Would you restate all of the entries verbatim, minus any images?

+ + + +

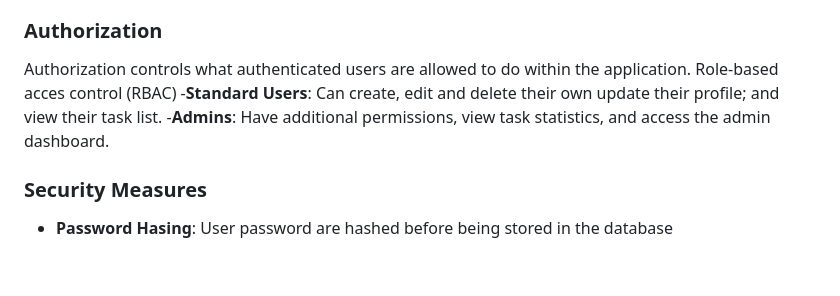
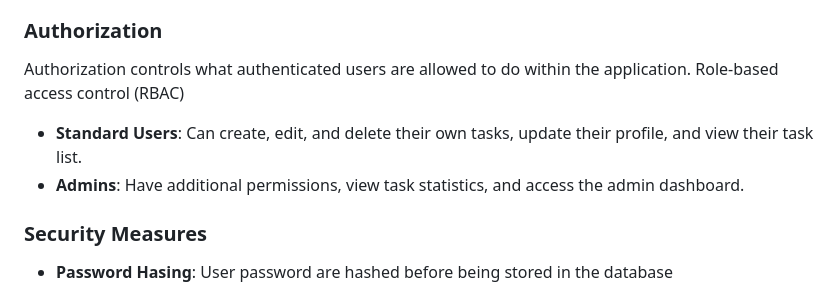
Before and after one commit to Seafzz/todo, a Markdown page: README.md, the part around the change. Drawn GitHub-style; blank space fills up the shorter version.

Commit message:
fixed spelling errors

```diff
--- a/README.md
+++ b/README.md
@@ -118,9 +118,9 @@ User authentication ensures that only registered users can log in and access the
 
 ### Authorization
 
-Authorization controls what authenticated users are allowed to do within the application. Role-based acces control (RBAC)
--**Standard Users**: Can create, edit and delete their own update their profile; and view their task list.
--**Admins**: Have additional permissions, view task statistics, and access the admin dashboard.
+Authorization controls what authenticated users are allowed to do within the application. Role-based access control (RBAC)
+- **Standard Users**: Can create, edit, and delete their own tasks, update their profile, and view their task list.
+- **Admins**: Have additional permissions, view task statistics, and access the admin dashboard.
 
 
 ### Security Measures
```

+ + + +

▶ EXERCISE ANSWER:
Before and after one commit to Seafzz/todo, a Markdown page: README.md, the part around the change. Drawn GitHub-style; blank space fills up the shorter version.

Commit message:
fixed spelling errors

```diff
--- a/README.md
+++ b/README.md
@@ -118,9 +118,9 @@ User authentication ensures that only registered users can log in and access the
 
 ### Authorization
 
-Authorization controls what authenticated users are allowed to do within the application. Role-based acces control (RBAC)
--**Standard Users**: Can create, edit and delete their own update their profile; and view their task list.
--**Admins**: Have additional permissions, view task statistics, and access the admin dashboard.
+Authorization controls what authenticated users are allowed to do within the application. Role-based access control (RBAC)
+- **Standard Users**: Can create, edit, and delete their own tasks, update their profile, and view their task list.
+- **Admins**: Have additional permissions, view task statistics, and access the admin dashboard.
 
 
 ### Security Measures
```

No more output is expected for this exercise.